→ **Exercise objective**
Where the string "figsize" appears in a line of the material below, copy that line.

→ **Data section**
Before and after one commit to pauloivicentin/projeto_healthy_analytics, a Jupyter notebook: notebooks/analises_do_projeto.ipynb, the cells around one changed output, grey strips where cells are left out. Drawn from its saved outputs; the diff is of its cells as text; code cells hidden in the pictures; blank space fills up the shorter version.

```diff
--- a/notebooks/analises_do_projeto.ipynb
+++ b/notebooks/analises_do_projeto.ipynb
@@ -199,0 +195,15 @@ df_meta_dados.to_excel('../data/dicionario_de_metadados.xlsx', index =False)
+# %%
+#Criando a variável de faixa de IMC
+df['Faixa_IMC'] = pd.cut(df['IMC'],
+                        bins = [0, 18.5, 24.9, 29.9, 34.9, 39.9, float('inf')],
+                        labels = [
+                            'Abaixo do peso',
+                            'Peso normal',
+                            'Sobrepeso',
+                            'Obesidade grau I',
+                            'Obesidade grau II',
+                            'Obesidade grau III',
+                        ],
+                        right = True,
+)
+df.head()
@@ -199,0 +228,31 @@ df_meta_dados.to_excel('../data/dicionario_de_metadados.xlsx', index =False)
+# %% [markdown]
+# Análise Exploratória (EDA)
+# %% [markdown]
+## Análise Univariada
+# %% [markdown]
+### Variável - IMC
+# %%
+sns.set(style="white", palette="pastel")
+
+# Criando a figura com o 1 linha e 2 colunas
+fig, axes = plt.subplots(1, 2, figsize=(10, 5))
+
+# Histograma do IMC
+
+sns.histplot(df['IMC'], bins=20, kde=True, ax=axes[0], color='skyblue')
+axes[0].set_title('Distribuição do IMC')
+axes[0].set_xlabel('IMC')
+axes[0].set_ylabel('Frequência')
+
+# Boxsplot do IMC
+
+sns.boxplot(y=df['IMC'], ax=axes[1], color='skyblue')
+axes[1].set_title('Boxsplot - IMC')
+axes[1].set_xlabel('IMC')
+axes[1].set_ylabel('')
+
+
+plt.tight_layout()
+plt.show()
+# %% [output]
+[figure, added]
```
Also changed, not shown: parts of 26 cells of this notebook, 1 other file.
* * *
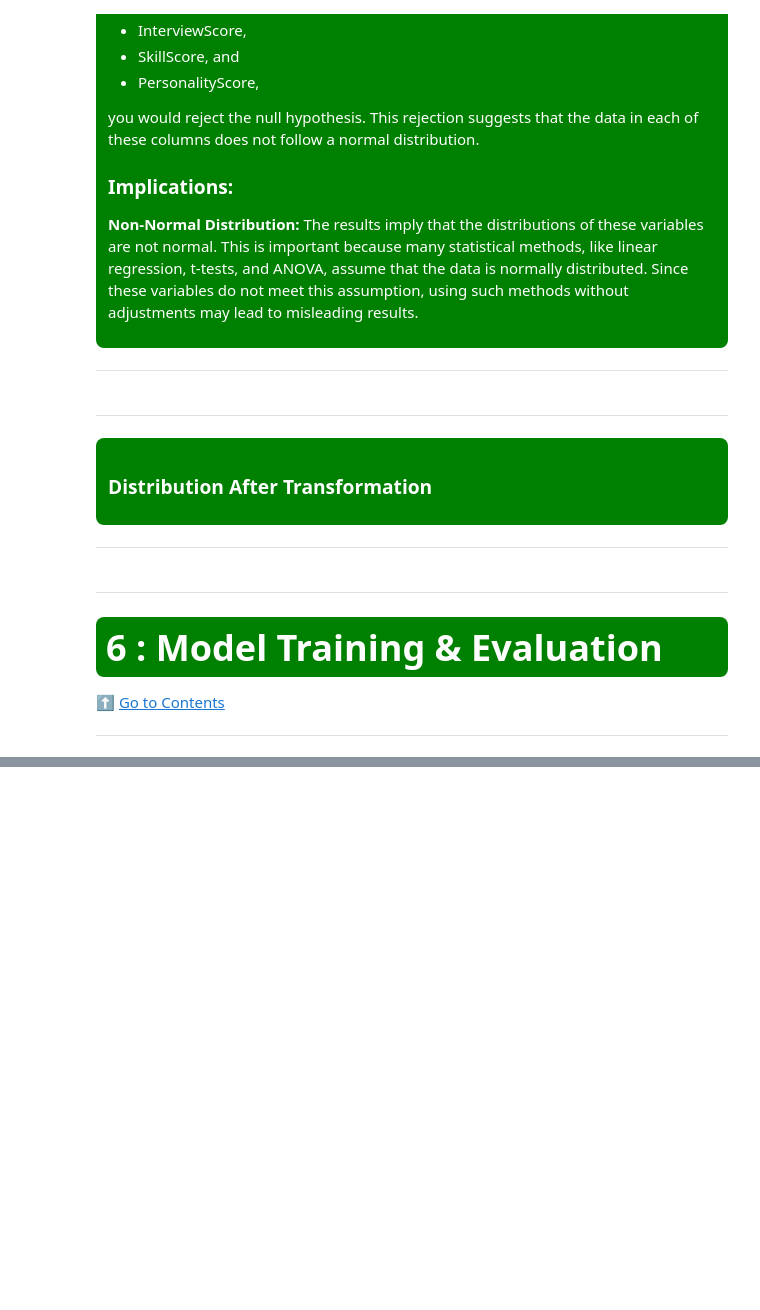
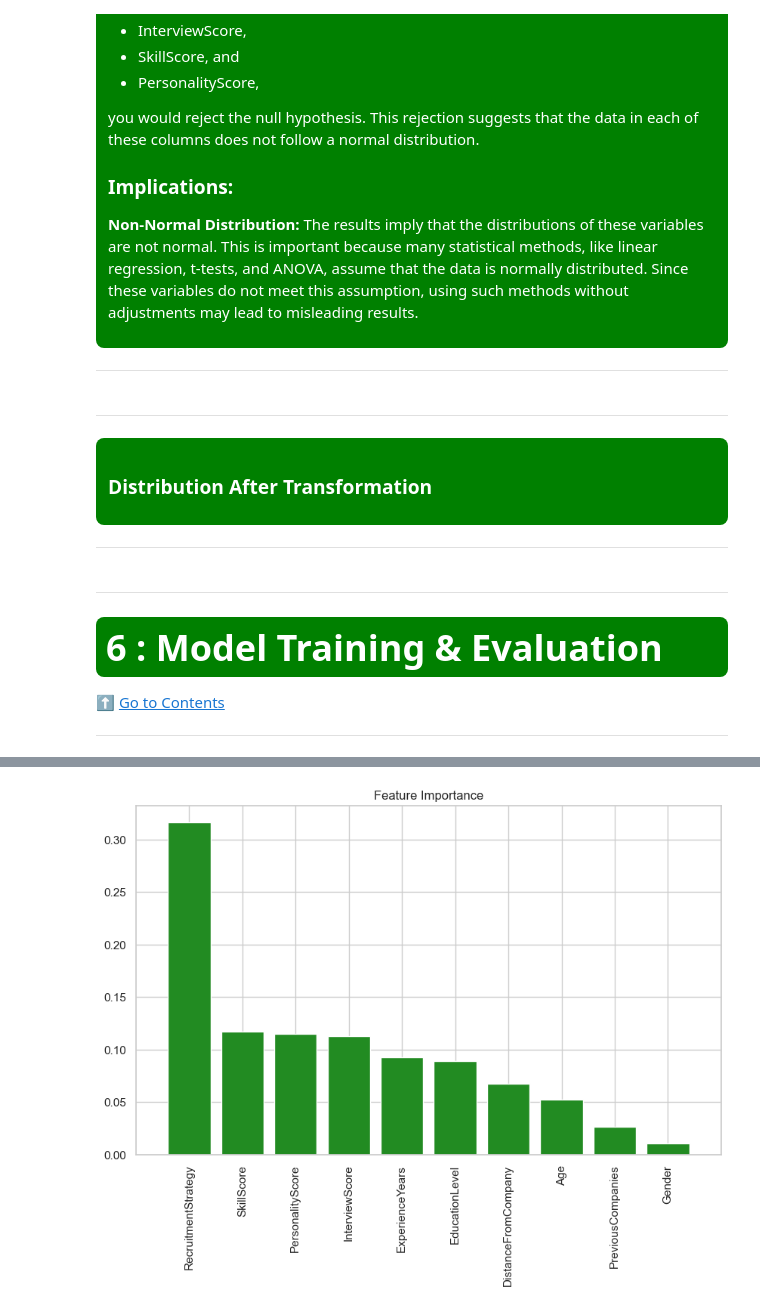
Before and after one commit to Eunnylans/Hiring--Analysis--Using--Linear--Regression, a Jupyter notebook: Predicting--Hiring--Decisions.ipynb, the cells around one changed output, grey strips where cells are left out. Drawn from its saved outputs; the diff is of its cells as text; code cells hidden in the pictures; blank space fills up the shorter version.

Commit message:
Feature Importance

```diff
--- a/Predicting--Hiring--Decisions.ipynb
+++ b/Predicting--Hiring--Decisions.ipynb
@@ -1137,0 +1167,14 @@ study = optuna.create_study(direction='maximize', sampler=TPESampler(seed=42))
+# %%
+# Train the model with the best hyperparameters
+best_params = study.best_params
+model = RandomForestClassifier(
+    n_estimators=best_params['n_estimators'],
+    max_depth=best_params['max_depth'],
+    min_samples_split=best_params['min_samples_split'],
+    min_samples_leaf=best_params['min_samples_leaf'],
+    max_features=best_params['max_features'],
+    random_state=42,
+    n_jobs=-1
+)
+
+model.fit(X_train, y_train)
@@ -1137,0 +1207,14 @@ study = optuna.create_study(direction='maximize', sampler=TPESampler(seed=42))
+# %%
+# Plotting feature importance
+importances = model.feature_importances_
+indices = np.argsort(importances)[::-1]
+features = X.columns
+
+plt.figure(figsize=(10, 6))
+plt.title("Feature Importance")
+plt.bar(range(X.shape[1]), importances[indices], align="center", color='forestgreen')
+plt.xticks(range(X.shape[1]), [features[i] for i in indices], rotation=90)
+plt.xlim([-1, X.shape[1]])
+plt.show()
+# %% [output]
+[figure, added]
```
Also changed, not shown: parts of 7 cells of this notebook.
...
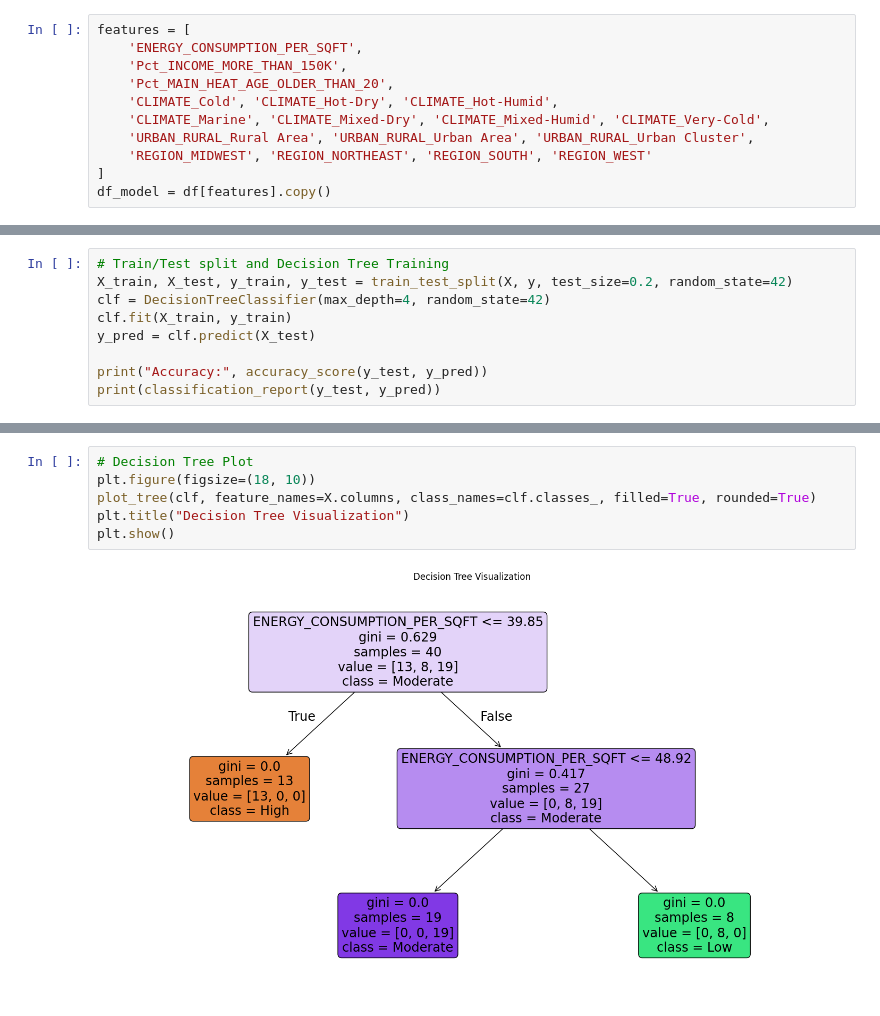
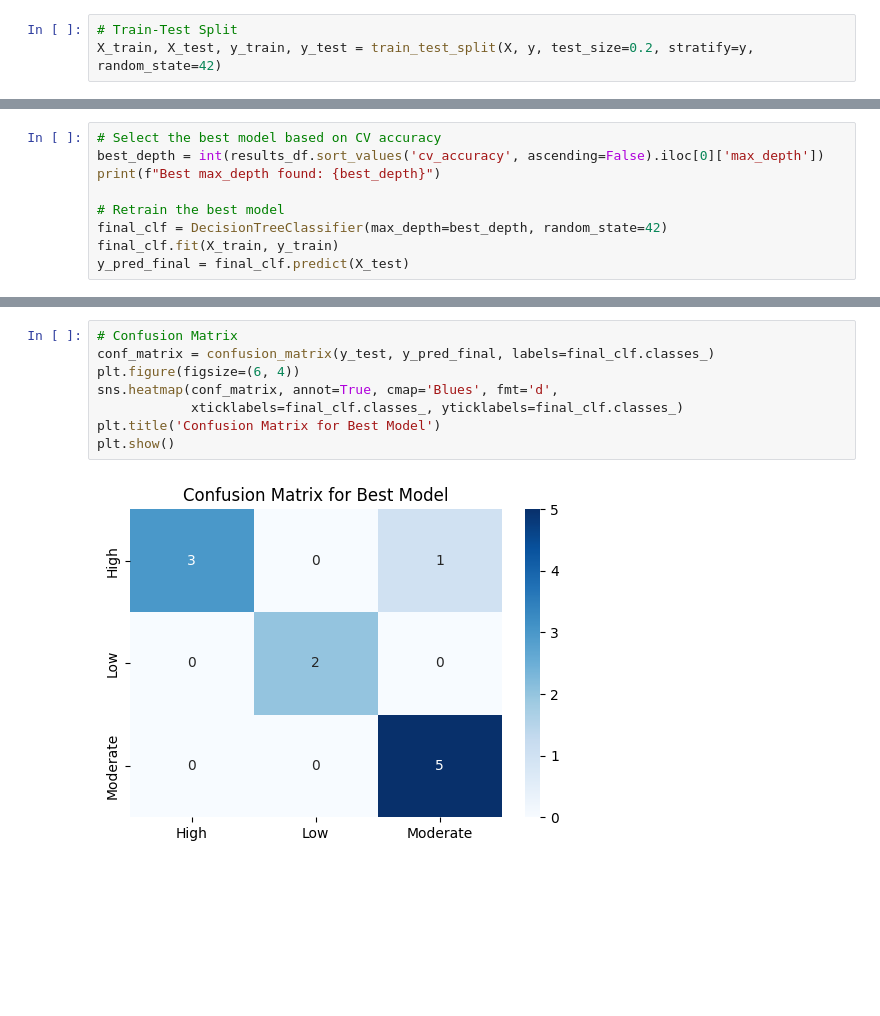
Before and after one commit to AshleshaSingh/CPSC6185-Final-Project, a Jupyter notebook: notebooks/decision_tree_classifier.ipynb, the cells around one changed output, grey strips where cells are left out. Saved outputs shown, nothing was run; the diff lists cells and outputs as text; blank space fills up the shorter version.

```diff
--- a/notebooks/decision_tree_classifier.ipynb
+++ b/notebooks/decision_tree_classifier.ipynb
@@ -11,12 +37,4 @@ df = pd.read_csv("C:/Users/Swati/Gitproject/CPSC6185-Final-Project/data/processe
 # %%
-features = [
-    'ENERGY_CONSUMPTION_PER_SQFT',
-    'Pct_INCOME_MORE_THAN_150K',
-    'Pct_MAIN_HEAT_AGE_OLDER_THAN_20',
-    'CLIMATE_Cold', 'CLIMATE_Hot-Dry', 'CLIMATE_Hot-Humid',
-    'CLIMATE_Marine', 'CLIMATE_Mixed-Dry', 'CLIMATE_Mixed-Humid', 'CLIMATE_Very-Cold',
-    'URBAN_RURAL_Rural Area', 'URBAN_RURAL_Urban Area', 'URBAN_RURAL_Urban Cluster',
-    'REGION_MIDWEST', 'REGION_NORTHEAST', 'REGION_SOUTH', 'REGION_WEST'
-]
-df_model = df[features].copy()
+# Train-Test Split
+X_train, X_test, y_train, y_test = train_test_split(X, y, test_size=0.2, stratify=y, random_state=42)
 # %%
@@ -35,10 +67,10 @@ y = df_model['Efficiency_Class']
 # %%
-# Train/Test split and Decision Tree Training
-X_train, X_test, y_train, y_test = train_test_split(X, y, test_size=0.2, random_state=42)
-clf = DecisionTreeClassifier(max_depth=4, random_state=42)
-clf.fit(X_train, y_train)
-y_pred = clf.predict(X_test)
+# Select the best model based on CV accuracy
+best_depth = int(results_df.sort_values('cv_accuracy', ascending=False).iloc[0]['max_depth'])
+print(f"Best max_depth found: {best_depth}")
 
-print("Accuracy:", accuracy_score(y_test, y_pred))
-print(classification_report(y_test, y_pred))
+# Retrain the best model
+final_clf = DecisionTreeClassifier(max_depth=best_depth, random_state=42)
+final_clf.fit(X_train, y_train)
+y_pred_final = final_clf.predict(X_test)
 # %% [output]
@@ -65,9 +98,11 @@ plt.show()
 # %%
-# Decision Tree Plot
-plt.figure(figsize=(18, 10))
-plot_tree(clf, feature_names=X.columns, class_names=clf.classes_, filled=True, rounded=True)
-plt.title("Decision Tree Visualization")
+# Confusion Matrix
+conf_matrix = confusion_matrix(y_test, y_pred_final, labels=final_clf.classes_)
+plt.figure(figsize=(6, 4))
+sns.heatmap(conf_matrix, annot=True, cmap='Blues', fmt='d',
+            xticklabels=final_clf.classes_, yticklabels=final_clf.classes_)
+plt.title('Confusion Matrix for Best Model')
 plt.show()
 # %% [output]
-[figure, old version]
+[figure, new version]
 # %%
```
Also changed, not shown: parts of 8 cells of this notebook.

→ **Response area**
+fig, axes = plt.subplots(1, 2, figsize=(10, 5))
+plt.figure(figsize=(10, 6))
-plt.figure(figsize=(18, 10))
+plt.figure(figsize=(6, 4))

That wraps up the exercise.